Thursday, April 16, 2009

Searching for the Elusive Purple Easter Egg

Have you ever done something that went so terribly wrong you passed beyond dismay into the realm of “My God, I have to keep going to see how truly bad this can get”?

That happened to me this past weekend over a purple Easter egg. Well, I wanted it to be purple. For the better part of my life I have wondered why there were no purple Easter eggs — and yes, I was a strange kid. We would get the PAAS egg-coloring kit (sometimes the fancy ones, sometimes the basic 5-color) and go to town, but Purple never worked. Red worked… Okay, Pink worked, and Blue worked, but Purple was more like Pink strangled Blue and left Evidence of the Crime. Purple was never truly, you know, “purple,” like a grape or an amethyst. It was Pink vs. Blue on a boiled egg.

My sister tells me that PAAS has really branched out since we were tots and that they do in fact have Purple. I’m not so sure, and I submit as evidence a close up of her children dyeing eggs (I’d show you the kids but they’re so revoltingly cute you’d never notice the eggs).

I see many lovely shades of Blue. I do not see Purple.

This bothers me on a deep, philosophical level. Scientifically, it should work; In both additive and subtractive color spaces, Purple is the combination of Red and Blue. Surely a Red dye with a few drops of Blue, or a Blue dye with a few drops of Red, should be somewhere in the ball-park?

All right, look — here are two lovely eggs. Believe it or not, they’re brown eggs. I used your basic grocery store food dye and made a nice coral color and a spring green.

And look at this.
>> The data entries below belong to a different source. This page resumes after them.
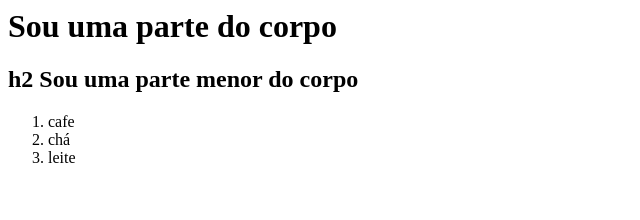
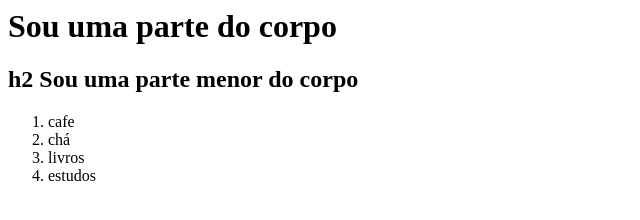
Before and after one commit to dafffs/dafffs.github.io, a plain HTML site: page index.html in a window 1280 px wide. Shown: the full height of the page, 0-640 px from the left. Drawn offline with Linux system fonts and the light colour scheme.

Commit message:
Update index.html

```diff
--- a/index.html
+++ b/index.html
@@ -11,6 +11,7 @@
     <ol>
         <li>cafe</li>
         <li>chá</li>
-        <li>leite</li>
+        <li>livros</li>
+        <li>estudos</li>
     </ol>
 </html>
```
I’m being honest here, no Photoshop tricks. Is this not a purple dye? Dare I say, violaceous, even purplescent?

So what is this? Two Easter eggs and an eight ball?

Here’s a lovely shot; you can really see the striping effect. Makes it look like a slightly ominous melon, lurking, while two sweet Easter eggs unsuspectingly frolic about. (Dare I say it also looks like a more colorful re-enactment of the “before” stage in a Zoloft commercial?)

I think the second the egg hit the water I knew it wasn’t going to work, and yet, I couldn’t stop the process. I think I hoped by sheer saturation of color that something might happen. Being a brown egg certainly didn’t help matters, but it doesn’t explain the disaster completely. Why doesn’t mixing red and blue dye work? What causes the inevitable streaking seen even in my PAAS days? The result looked like the black jellybean that nobody wants to eat.

Back in college I had some Greek friends who celebrated Easter according to the Orthodox calendar. In Greece they dye all their eggs red, to represent the drops of blood Christ shed on the Cross (it’s also the color that represents Life and Renewal, I think). When they got hold of the red dye from a PAAS kit, they were horrified, truly upset. “They’re pink!” they wailed, “We can’t use pink eggs!” I’m not sure what they eventually did, but I feel for them now.

I set the Fugly Egg it out on the coffee table to contemplate. The other two were eventually eaten, but this one remained, so maybe there is an up-side to being dyed an awful color. In better light it actually looked navy blue. Sort of. I have since found out that if you want blood-red eggs, you make a dye from yellow onion skins. I am contemplating possibilities for next year, and I am seeing purple onions and cabbages in my future.

I will succeed, or I will take Bad to a whole new level.

Wednesday, April 1, 2009

Hanami, Cherry-blossom Viewing

In the previous post I mentioned the Japanese concept of hanami, or cherry-blossom viewing. If you've never seen a flowering cherry tree then you must surely wonder what the big deal is.

Yesterday I went out and had my own blossom-viewing party. This is the result (click on any of the images to see it in a larger view).

These are lovely photos, but I'm not sure photos can really capture the experience of a sunny crisp day, Spring awakening, tiny petals falling in the wind...

If you'd like to see some images from Japan, try Tokyo Times or Kirai.

It is a very short moment in Spring -- a few days at most -- and this is why it is so beautiful. Like Life, the flowers of the cherry tree are precious because they are fleeting.

Okay, that's enough introspection. Go outside and play in the dirt.